To do that, the chief said, the police department has “retooled parts of our organization to maximize efficiency in our highest priority services,” but he added that the department has to plan today to meet the needs of future.

“What will our city look like in 20 years? We have to think about that now in our recruitment. We don’t have enough diversity in the department now, and that need will just continue to grow as the city grows,” he said. “We need to see a higher mix of persons to serve our rapidly growing city. You all know people in your communities who would make excellent police officers. We need you to encourage them to pursue this as a career.”

Recruitment officers speaking at the forum said that a group of about 1,450 applicants were that same night taking the civil service exam to join the department, and they “appear to be a very diverse group.”

LINES OF COMMUNICATION | Officer Sara Straten, the Fort Worth Police Department’s LGBT liaison, talks to Fairness Fort Worth President Thomas Anable after Tuesday’s FWPD Diversity Forum. Chief Jeffrey Halstead created Straten’s liaison position following the June 2009 raid on the Rainbow Lounge, the same incident that prompted the creation of Fairness Fort Worth. (Tammye Nash/Dallas Voice)

That group of applicants represented “about 50 percent” of those who had been identified as eligible to apply, according to Sgt. Klein, who said the applicants had been recruited from forums that include LGBT job fairs, military job fairs, church activities, community forums, crime fairs and college and university campuses.

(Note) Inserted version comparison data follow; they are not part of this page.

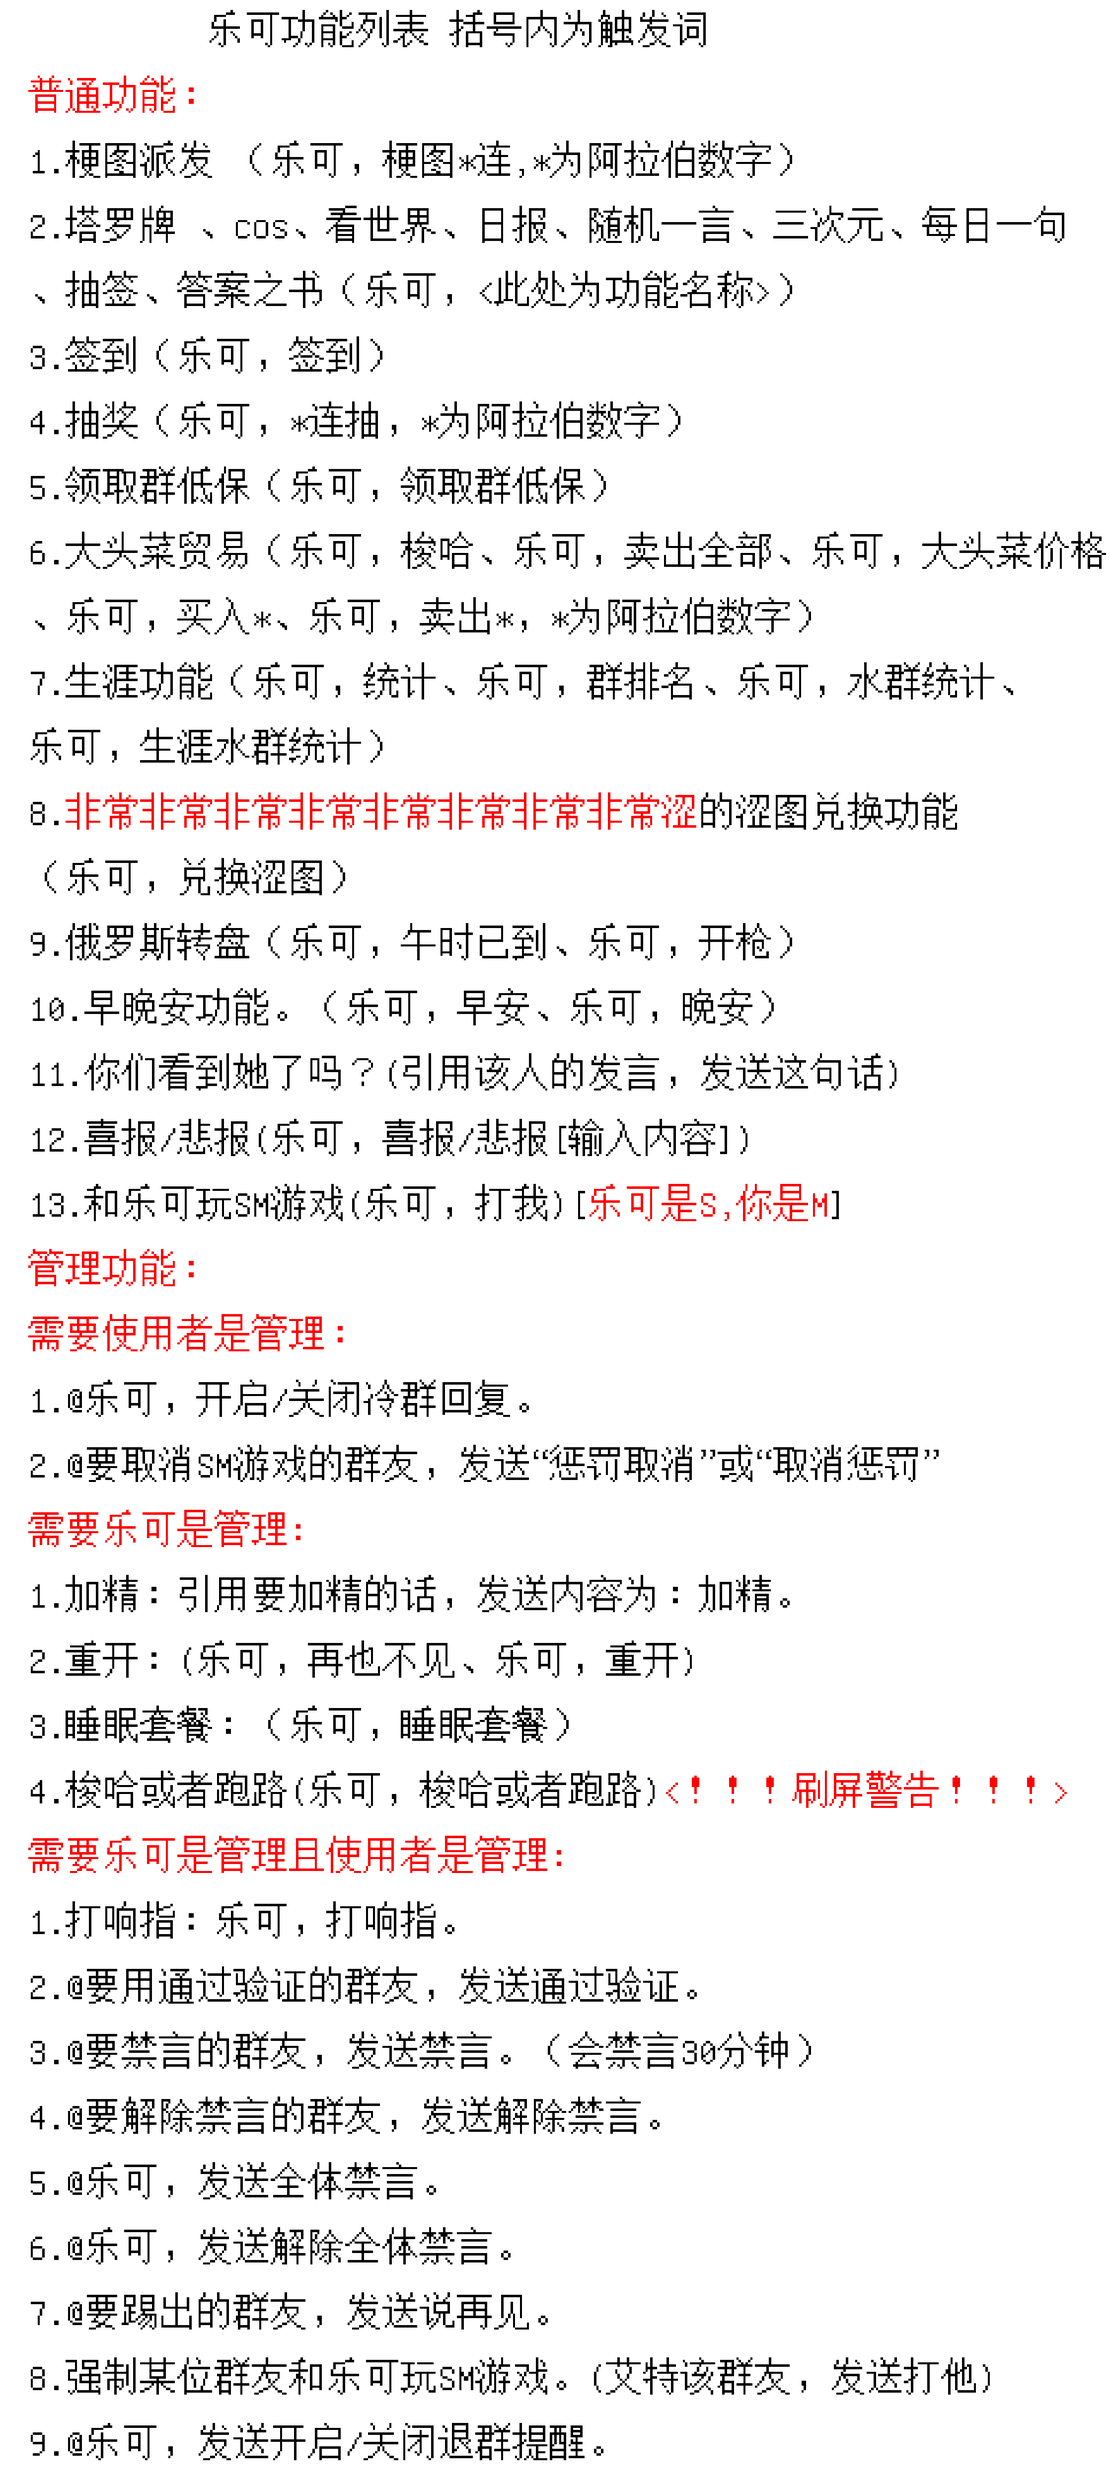
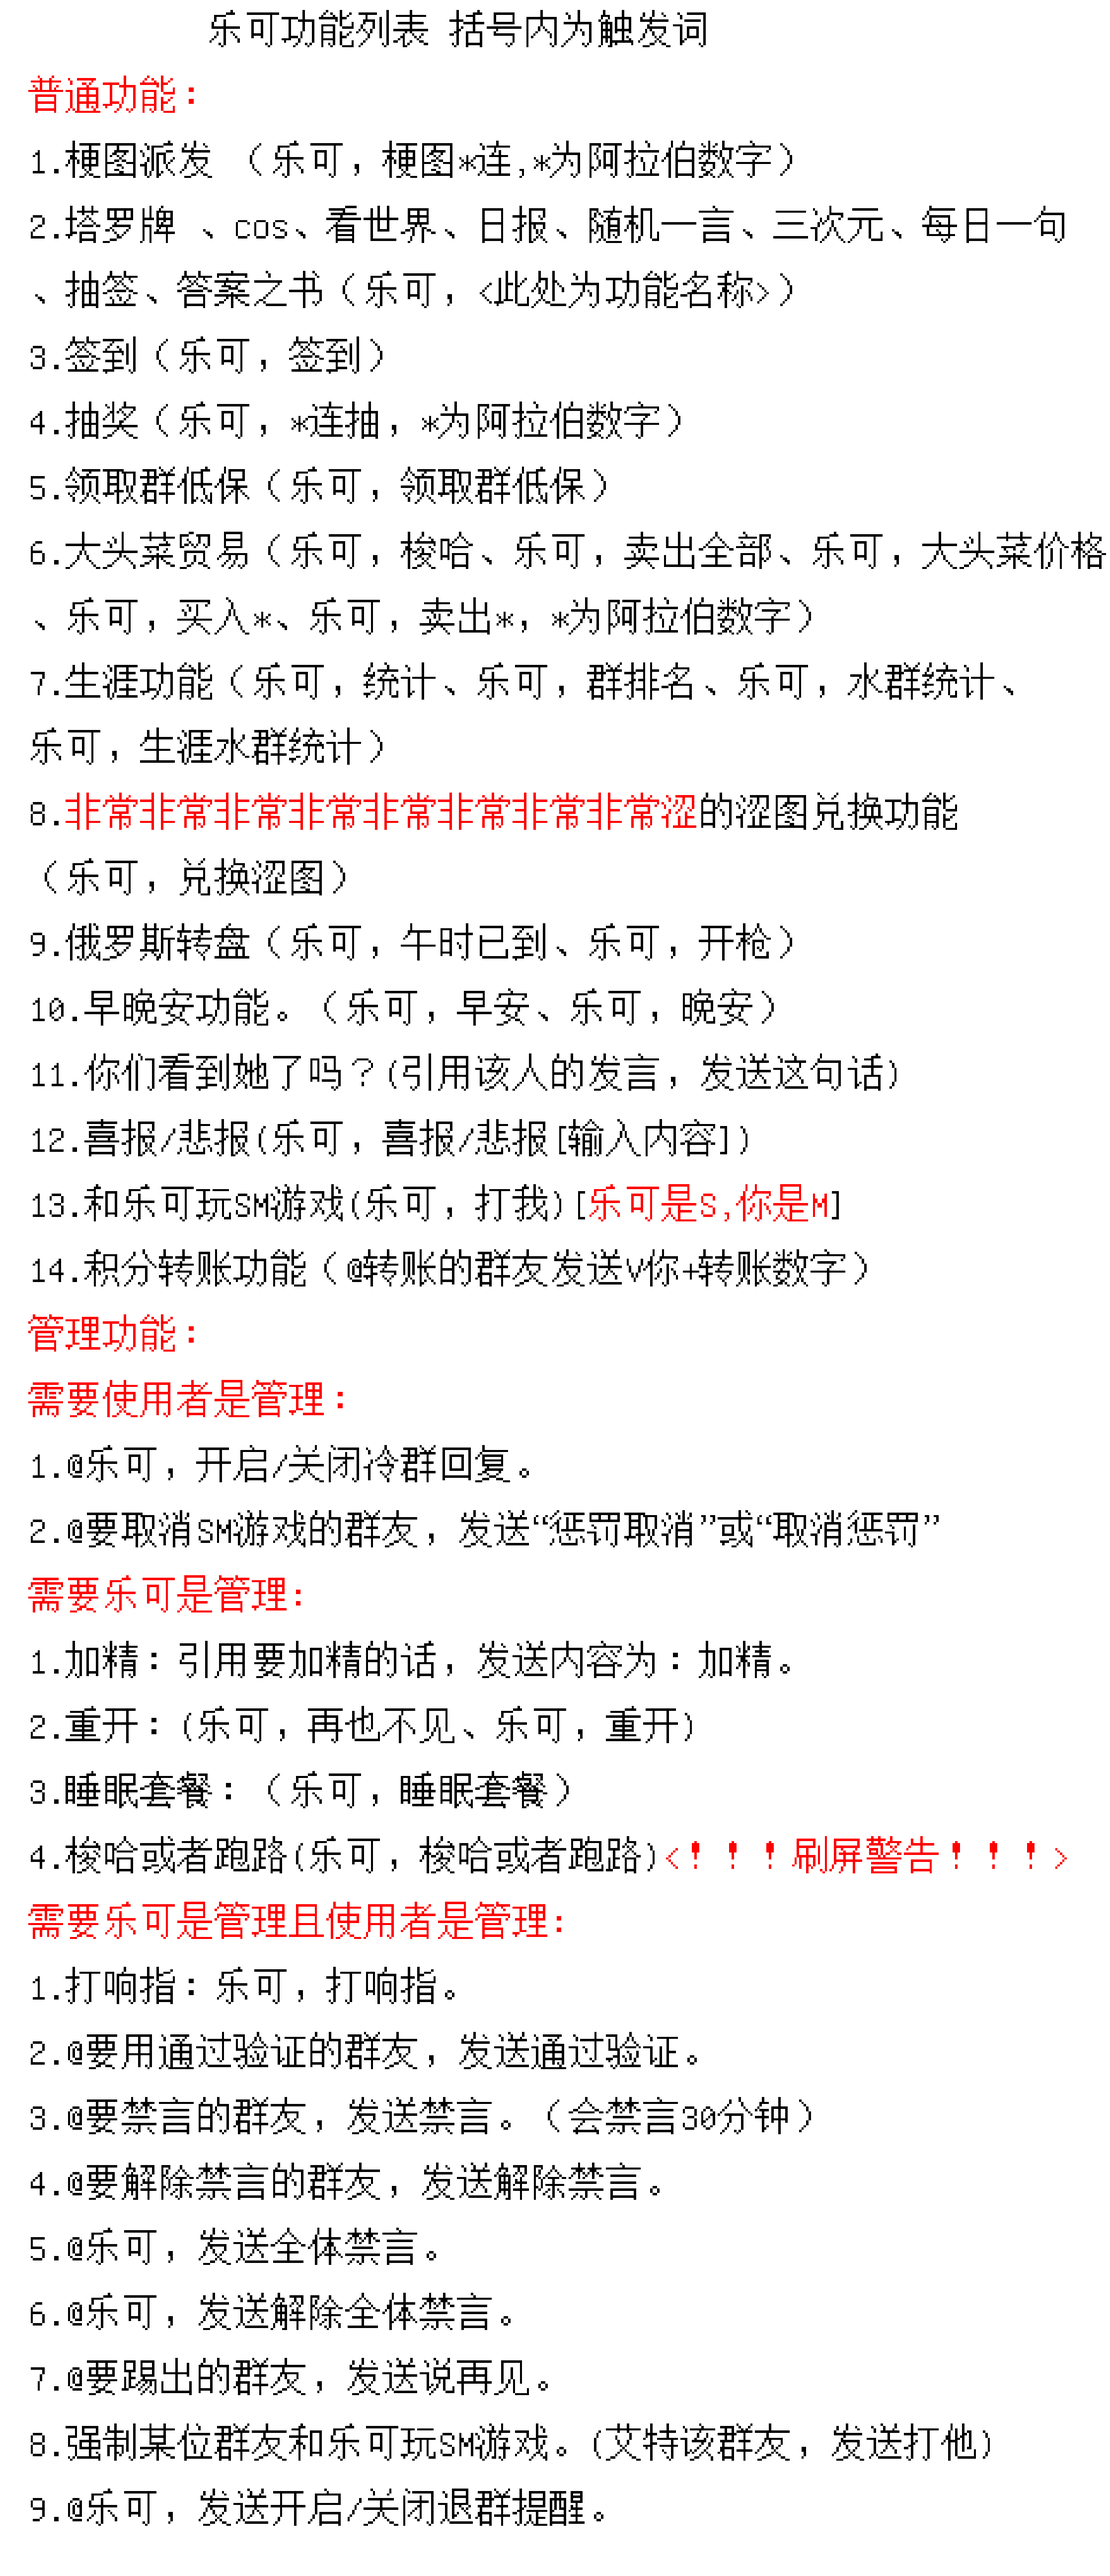
feat(chat): 添加赠送积分功能并集成到主程序
- 新增 GiveGift 函数用于处理积分赠送逻辑
- 在 main.py 中注册 GiveGift 函数
- 在 echo 函数中添加触发赠送积分的条件和调用
- 更新功能图片以包含新的赠送积分功能

diff --git a/chat.py b/chat.py
@@ -174,6 +174,35 @@ def AddWhoAtMe(user_id: int):
     conn.close()
 
 
+# 赠送积分
+async def GiveGift(
+    websocket, sender_id: int, group_id: int, receiver_id: int, point: int
+):
+    sender_point = bot_database.find_point(sender_id)
+    if point > 0:
+        if point > sender_point:
+            await say(
+                websocket,
+                group_id,
+                f"{get_user_name(sender_id, group_id)},你的积分不足喵!当前积分为{sender_point}喵。",
+            )
+        else:
+            receiver_point = bot_database.find_point(receiver_id)
+            bot_database.change_point(sender_id, group_id, sender_point - point)
+            bot_database.change_point(receiver_id, group_id, receiver_point + point)
+            await say(
+                websocket,
+                group_id,
+                f"{get_user_name(sender_id, group_id)}赠送{get_user_name(receiver_id, group_id)}{point}积分喵!",
+            )
+    else:
+        await say(
+            websocket,
+            group_id,
+            f"{get_user_name(sender_id, group_id)},赠送积分不能为负喵!",
+        )
+
+
 # 删除特定惩罚
 def DelAtPunish(user_id: int, group_id: int):
     setting = load_setting()

diff --git a/main.py b/main.py
@@ -33,6 +33,7 @@ from chat import (
     DelAtPunish,
     GetColdGroupStatus,
     GetGroupDecreaseMessageStatus,
+    GiveGift,
     Joke,
     SwitchColdGroupChat,
     SwitchGroupDecreaseMessage,
@@ -243,6 +244,15 @@ async def echo(websocket):
                                             await kick_member(
                                                 websocket, at_id, group_id
                                             )
+                                    elif HasKeyWords(raw_message, ["送你","V你","v你"]):
+                                        num = re.findall("\d+", raw_message)
+                                        if len(num) >= 2:
+                                            num = int(num[1])
+                                        else:
+                                            num = 0
+                                        await GiveGift(
+                                            websocket, user_id, group_id, at_id, num
+                                        )
                                     elif HasKeyWords(
                                         raw_message, ["惩罚取消", "取消惩罚"]
                                     ) and (user_id != at_id or IsDeveloper(user_id)):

She said that the department has no openings beyond this current class of officer trainees, but that “we feel it is important for the academy staff to stay in contact” with possible future cadets. To that end, academy staff members will continue to attend job fairs and community events, including the upcoming Tarrant County Gay Pride Week parade, block party and picnic, set for early October.

Klein said that possible recruits are not asked about their sexual orientation, so she had no idea how many of those take the civil service exam for the next academy class were LGBT.

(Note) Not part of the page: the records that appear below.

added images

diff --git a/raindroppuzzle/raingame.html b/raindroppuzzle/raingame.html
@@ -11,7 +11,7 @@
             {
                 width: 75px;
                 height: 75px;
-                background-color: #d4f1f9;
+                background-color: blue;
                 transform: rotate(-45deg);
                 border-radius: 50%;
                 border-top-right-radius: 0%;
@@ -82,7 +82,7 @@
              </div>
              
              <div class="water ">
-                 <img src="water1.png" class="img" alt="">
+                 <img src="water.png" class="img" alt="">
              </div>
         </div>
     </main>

However, Sgt. Garcia, another academy staff member, said that FWPD recruiters “interest was great” at a recent LGBT job fair FWPD recruiters attended. “We got a great reception there.And based on the number of e-mails I got afterward, I believe we got a great response” in terms of LGBT people who applied.

The department’s LGBT liaison, Officer Sara Straten, later said she, too, had received a large number of e-mails and phone calls from people in the LGBT community interested in applying for the police force.

Halstead said he believes the response from the LGBT community has come in response to the department’s outreach to the community in the wake of the Rainbow Lounge raid in June 2009.

“Where else have you seen such a catastrophic event happen, and then seen such good things happen?” Halstead said. “We do have challenges ahead of us, but this department is more open and caring than ever before.”

He continued, “The biggest challenge for any officer is fulfilling the expectations of the job and of the community. Sometimes an officer’s actions can be perceived as rude, but anyone who takes the oath has a personal calling to protect.”

Halstead described an incident that happened to him as a young man living in Miami when an officer there stopped him without cause and assaulted him “just because I had long hair and dark skin and was driving a fancy car,” which the officer saw as a sure sign he was a drug dealer.

That incident, he said, instilled in him the drive to create a police force where such things wouldn’t happen.

“I have zero tolerance for anyone being disrespected” by an officer on his police force, he said. “If you do that, you have violated your oath. Now the challenge for me is to build a police force that provides holistic service, 24-7. An officer can provide great service, even after an arrest has been made.”

This article appeared in the Dallas Voice print edition September 3, 2010.

—  Michael Stephens